- WHAT THE TASK REQUIRES -
Your answer should consist of every line in the records that holds "import".

- RECORDS PROVIDED -
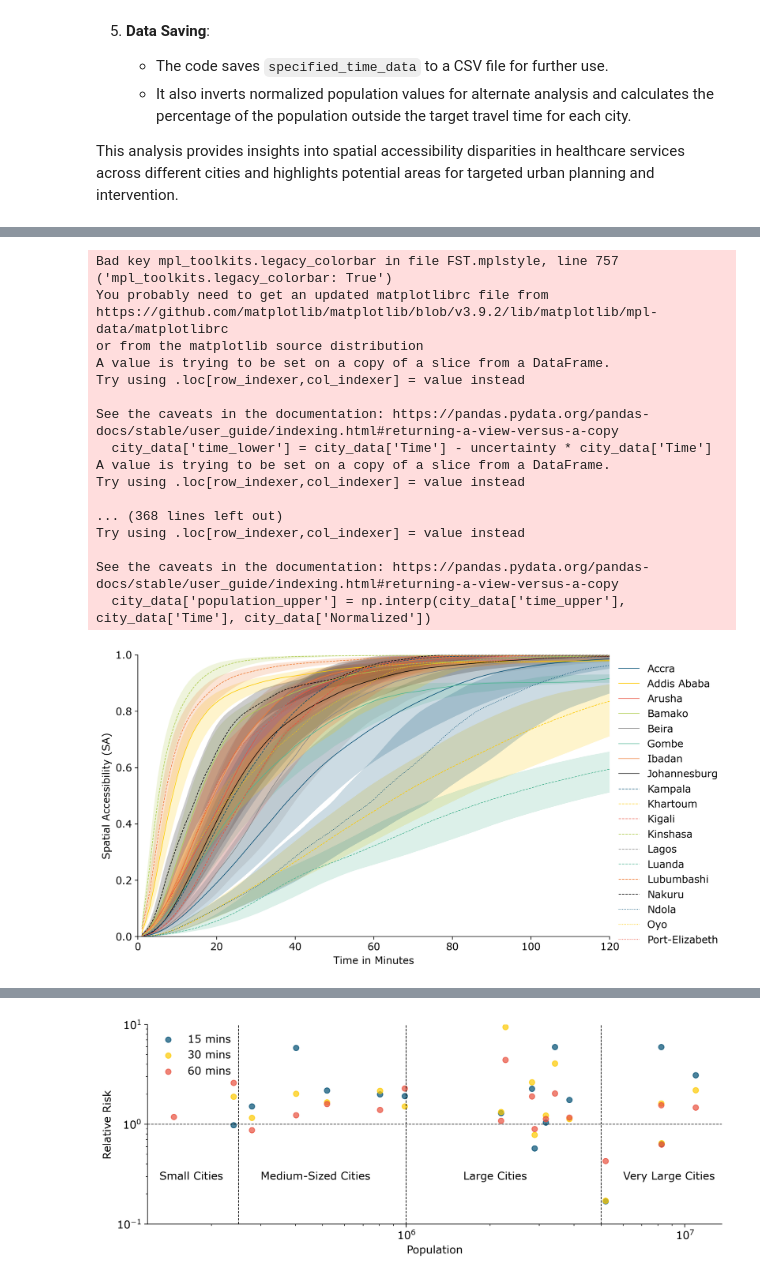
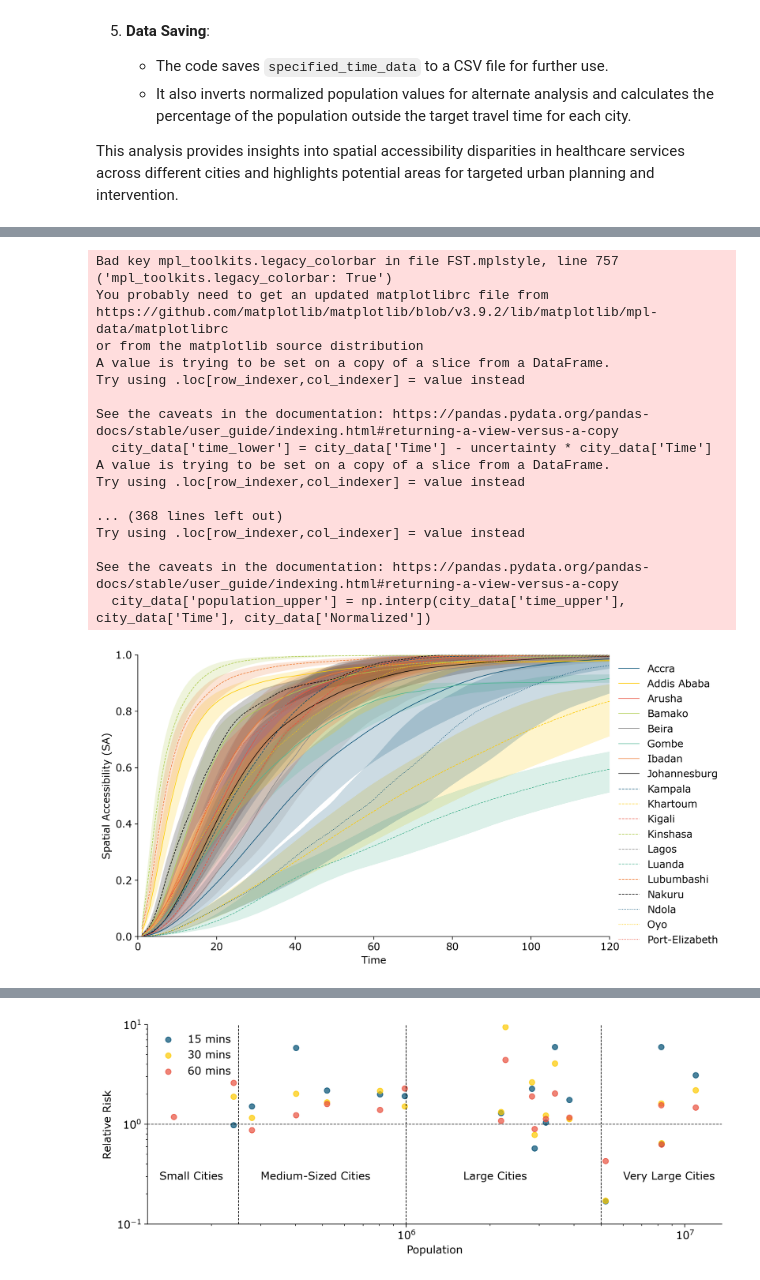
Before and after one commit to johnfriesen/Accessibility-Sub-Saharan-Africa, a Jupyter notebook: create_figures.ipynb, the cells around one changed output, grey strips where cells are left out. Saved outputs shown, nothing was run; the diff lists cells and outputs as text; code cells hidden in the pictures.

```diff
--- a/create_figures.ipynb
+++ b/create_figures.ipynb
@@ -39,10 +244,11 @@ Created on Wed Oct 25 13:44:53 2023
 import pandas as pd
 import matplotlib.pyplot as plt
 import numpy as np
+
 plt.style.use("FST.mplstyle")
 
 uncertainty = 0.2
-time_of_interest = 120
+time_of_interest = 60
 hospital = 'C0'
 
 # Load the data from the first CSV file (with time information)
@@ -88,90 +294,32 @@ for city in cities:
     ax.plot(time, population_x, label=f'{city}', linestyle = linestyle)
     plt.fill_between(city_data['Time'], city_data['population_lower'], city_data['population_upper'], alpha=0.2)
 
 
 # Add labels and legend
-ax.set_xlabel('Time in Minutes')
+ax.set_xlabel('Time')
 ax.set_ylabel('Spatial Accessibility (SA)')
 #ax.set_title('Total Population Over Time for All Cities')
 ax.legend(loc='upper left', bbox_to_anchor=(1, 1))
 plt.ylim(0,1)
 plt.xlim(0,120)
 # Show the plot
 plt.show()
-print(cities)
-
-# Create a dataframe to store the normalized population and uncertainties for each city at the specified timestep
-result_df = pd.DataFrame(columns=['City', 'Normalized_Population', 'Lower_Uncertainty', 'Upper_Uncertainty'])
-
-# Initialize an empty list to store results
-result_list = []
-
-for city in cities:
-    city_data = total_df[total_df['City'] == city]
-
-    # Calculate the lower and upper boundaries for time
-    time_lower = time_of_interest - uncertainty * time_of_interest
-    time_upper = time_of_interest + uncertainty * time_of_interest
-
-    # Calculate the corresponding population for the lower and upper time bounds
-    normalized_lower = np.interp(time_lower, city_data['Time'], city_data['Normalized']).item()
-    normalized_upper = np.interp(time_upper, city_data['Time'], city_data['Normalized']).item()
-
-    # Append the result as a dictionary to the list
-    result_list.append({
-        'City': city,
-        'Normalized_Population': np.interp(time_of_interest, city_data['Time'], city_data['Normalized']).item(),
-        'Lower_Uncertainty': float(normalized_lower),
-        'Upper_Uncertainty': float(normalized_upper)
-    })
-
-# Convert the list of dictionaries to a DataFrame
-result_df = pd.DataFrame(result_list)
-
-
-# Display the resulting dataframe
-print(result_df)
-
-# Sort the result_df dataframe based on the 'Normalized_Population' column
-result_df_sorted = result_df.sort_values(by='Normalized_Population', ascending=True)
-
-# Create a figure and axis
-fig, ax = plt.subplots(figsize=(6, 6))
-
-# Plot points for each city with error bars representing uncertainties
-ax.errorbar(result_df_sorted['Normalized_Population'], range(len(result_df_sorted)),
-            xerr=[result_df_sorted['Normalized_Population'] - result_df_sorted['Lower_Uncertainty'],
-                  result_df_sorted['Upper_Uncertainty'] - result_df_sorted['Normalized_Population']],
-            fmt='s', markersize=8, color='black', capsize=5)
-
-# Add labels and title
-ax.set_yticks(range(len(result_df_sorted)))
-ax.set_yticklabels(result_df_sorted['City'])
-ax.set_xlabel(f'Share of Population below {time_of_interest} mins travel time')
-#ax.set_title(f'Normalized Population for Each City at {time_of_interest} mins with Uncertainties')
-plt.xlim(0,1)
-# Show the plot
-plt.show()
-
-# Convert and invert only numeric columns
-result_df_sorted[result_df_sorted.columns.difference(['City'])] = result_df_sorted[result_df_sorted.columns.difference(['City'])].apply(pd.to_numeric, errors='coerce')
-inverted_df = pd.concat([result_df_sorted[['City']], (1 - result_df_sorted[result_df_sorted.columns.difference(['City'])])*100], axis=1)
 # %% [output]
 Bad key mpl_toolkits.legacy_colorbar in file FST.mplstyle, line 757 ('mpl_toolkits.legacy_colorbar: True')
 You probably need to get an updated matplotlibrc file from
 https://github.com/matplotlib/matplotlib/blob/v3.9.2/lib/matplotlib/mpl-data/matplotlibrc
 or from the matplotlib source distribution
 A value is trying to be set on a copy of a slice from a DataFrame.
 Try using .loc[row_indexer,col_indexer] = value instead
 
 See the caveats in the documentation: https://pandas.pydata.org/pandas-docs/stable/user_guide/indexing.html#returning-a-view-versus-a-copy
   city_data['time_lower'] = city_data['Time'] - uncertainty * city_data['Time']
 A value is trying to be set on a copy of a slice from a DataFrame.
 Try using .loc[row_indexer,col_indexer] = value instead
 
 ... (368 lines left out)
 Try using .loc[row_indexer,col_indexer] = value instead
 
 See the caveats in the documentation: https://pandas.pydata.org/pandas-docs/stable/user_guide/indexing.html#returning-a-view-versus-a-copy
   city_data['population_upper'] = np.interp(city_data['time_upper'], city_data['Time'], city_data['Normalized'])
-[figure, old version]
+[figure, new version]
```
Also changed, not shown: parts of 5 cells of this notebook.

---

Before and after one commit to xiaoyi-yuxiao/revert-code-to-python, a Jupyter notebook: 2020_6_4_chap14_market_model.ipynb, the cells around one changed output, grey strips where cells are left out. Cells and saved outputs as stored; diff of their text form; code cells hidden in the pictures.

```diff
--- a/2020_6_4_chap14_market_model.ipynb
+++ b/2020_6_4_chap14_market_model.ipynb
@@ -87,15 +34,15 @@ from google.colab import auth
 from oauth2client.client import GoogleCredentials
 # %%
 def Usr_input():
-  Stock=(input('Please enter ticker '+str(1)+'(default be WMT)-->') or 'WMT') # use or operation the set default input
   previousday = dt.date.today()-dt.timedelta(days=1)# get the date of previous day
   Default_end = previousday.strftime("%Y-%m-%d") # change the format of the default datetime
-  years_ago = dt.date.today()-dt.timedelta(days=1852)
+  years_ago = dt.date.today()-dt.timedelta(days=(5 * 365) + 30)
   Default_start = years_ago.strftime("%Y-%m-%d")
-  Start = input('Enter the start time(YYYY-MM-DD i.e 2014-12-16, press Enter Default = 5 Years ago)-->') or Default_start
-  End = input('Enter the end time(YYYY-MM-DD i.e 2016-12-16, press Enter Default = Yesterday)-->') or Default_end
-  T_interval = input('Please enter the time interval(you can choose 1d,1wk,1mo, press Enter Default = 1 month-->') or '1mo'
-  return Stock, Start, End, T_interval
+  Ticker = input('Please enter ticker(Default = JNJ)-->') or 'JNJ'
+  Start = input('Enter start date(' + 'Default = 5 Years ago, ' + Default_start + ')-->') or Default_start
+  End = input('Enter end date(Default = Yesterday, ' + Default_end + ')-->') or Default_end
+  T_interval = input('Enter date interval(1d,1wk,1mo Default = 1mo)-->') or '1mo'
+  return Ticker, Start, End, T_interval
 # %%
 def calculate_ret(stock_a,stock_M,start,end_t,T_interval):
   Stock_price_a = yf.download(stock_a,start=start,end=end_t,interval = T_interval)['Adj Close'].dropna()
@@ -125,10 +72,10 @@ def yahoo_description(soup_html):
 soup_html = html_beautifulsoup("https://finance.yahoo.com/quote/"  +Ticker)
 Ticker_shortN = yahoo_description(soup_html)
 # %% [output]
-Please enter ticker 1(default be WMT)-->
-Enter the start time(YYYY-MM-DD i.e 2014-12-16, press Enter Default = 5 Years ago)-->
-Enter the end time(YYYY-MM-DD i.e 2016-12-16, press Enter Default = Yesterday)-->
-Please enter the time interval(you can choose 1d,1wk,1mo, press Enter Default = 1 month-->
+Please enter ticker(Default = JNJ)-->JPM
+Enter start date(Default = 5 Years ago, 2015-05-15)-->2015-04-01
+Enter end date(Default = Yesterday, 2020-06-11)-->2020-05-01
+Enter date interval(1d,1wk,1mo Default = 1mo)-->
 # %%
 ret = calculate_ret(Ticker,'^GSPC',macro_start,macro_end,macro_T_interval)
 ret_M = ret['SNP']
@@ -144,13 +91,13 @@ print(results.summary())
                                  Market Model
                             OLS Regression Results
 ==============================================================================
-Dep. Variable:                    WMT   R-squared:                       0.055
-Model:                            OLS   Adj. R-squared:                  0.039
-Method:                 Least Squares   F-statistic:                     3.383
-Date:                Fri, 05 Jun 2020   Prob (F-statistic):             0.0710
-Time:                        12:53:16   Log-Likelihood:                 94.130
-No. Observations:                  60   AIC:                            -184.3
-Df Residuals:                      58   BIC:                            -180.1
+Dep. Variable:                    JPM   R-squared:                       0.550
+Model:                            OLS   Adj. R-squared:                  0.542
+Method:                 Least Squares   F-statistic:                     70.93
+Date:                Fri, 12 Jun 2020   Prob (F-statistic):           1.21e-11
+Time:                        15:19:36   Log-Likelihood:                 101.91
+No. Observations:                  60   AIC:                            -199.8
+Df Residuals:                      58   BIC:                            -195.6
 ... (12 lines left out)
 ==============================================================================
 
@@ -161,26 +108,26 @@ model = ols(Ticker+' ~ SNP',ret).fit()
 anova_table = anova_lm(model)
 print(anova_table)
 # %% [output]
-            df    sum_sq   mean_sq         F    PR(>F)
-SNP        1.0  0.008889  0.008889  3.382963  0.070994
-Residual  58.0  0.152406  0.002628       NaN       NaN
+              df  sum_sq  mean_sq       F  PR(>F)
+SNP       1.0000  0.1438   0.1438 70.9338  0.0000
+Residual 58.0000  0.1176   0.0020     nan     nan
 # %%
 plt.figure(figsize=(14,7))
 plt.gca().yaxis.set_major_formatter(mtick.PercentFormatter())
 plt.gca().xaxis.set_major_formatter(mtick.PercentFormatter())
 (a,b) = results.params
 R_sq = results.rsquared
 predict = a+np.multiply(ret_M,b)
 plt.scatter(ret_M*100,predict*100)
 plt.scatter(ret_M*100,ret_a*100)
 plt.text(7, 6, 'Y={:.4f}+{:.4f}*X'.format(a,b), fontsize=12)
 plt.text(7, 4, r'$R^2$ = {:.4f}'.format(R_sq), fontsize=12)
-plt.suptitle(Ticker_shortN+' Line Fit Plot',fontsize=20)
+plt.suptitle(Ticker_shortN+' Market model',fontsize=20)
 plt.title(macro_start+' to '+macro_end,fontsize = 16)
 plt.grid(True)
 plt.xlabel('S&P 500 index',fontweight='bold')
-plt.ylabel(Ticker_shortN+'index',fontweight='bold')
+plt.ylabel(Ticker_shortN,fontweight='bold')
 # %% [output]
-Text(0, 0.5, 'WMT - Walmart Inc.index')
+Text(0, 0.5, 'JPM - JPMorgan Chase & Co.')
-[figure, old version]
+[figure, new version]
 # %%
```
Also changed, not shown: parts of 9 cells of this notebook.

- EXERCISE RESPONSE -
 import pandas as pd
 import matplotlib.pyplot as plt
 import numpy as np
@@ -87,15 +34,15 @@ from google.colab import auth
 from oauth2client.client import GoogleCredentials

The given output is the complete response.